BEIRUT: The umbrella opposition National Coalition yesterday condemned world powers for failing to act to stop the slaughter in Syria, as missiles killed at least 29 in second city Aleppo.
The remarks by spokesman Walid al-Bunni came after the Coalition had said it would form a government to run “liberated areas” of Syria and was pulling out of several international meetings in protest against world “silence”.
“We cannot continue listening to statements that are not accompanied by action,” Bunni said it remarks to France 24’s Arabic-language channel. “The world has a responsibility to protect (the Syrian people) from a butcher who has been slaughtering them for two years,” a reference to Bashar Assad.
Referring to a meeting of the Friends of Syria group in Rome next Thursday, Bunni said: “We want to say... if you are our real friends, help us to stop the massacres that are being committed against our people”. Late on Friday, the group had said it would not attend meetings in Italy, Russia and the United States to protest against the “shameful” lack of global condemnation of “crimes committed against the Syrian people”.
It had been due to attend the Friends of Syria, and Coalition chief Ahmed Moaz Al-Khatib had also been invited to Moscow.

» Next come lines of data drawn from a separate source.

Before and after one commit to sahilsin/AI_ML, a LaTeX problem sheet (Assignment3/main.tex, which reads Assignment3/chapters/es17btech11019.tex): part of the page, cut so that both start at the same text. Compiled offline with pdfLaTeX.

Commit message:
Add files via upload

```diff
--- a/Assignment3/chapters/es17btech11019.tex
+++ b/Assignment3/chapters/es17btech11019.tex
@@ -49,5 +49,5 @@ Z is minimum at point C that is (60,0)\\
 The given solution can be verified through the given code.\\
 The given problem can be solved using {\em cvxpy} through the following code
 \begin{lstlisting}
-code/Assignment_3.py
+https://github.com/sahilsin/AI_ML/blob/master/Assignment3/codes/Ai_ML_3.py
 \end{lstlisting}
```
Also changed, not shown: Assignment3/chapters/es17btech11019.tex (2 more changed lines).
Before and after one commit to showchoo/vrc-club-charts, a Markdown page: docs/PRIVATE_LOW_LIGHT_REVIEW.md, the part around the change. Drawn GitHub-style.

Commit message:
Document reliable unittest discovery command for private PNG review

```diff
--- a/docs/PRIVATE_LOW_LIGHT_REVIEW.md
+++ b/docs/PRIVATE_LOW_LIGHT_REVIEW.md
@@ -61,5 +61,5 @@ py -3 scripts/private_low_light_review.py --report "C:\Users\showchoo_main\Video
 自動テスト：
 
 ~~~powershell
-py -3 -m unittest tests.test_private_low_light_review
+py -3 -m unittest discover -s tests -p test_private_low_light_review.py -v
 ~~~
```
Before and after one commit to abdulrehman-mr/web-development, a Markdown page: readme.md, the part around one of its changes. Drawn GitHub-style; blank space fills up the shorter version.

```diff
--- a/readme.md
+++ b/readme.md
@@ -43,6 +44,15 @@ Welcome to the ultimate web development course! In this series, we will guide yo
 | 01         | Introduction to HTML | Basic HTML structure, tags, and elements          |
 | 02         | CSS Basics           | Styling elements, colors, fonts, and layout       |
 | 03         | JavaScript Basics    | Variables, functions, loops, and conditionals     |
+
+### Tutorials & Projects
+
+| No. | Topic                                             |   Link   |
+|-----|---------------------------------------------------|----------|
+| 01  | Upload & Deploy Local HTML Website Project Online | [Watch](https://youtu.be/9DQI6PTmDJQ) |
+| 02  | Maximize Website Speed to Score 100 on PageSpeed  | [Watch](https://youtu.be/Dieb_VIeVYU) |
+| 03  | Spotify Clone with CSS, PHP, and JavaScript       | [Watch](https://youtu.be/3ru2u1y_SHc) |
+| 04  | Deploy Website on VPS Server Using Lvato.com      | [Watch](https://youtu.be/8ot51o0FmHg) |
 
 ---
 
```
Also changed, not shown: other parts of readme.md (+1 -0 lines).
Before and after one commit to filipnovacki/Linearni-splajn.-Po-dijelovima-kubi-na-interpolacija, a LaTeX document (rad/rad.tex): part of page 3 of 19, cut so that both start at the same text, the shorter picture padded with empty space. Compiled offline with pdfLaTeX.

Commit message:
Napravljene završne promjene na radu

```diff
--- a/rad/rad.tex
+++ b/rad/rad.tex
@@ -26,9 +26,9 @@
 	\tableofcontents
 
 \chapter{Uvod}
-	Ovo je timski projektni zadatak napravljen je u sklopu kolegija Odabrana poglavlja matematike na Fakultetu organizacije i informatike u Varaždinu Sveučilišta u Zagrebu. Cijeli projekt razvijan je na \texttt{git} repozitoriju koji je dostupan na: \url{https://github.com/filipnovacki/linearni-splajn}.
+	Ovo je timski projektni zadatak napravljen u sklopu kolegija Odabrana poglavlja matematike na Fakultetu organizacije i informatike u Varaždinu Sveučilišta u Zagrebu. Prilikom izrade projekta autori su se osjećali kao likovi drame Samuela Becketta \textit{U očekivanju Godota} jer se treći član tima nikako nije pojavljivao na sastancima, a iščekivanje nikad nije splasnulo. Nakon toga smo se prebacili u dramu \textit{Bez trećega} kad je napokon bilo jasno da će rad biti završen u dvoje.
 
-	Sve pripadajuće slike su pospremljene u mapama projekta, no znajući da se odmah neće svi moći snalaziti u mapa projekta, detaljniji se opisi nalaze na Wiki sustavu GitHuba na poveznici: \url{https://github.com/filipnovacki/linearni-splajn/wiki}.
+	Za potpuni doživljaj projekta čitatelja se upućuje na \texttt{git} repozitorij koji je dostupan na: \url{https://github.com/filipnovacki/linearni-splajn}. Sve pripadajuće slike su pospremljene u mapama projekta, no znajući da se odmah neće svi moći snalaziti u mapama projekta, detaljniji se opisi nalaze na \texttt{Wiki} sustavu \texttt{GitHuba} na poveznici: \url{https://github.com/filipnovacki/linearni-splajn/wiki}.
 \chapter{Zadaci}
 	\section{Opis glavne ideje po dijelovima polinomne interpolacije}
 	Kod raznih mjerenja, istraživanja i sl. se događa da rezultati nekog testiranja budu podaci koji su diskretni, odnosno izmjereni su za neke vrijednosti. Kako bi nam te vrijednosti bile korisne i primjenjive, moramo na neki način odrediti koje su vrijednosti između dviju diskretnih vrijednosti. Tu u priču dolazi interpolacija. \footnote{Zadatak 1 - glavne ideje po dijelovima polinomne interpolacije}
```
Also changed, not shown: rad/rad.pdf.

“The international silence on the crimes committed every day against our people amounts to participating in two years of killings,” a statement said. “We hold the Russian leaders in particular ethically and politically responsible because they continue to support the (Damascus) regime with weapons.”
Bunni also challenged the United States to honour what he said were promises of support for democracy in Syria. “Our visit to Washington is on hold until Washington takes a stance that is in accordance with US statements on its support for democracy.”
Meanwhile around 150 Kurdish women in the war-wracked northern Syrian province of Aleppo have set up a fighting battalion, a monitoring group said yesterday.
“The Kurdish popular committees have set up the first women’s battalion, comprising some 150 women fighters. The battalion is named the Martyr Rokan Battalion,” said the Syrian Observatory for Human Rights.
“While women are now fighting alongside the fighters, pro-regime forces and Kurdish militia, this is the first women’s battalion as such,” said Observatory Director Rami Abdel Rahman.
The Observatory circulated an amateur photograph of the battalion, showing scores of members in military fatigues, standing in rows before their female leadership.
“Women are now playing a major role in the fighting in Syria,” Abdel Rahman said. The women’s battalion was announced in Ifrin, the scene in late 2012 of violence pitting Kurdish fighters against Arab fighters battling the regime.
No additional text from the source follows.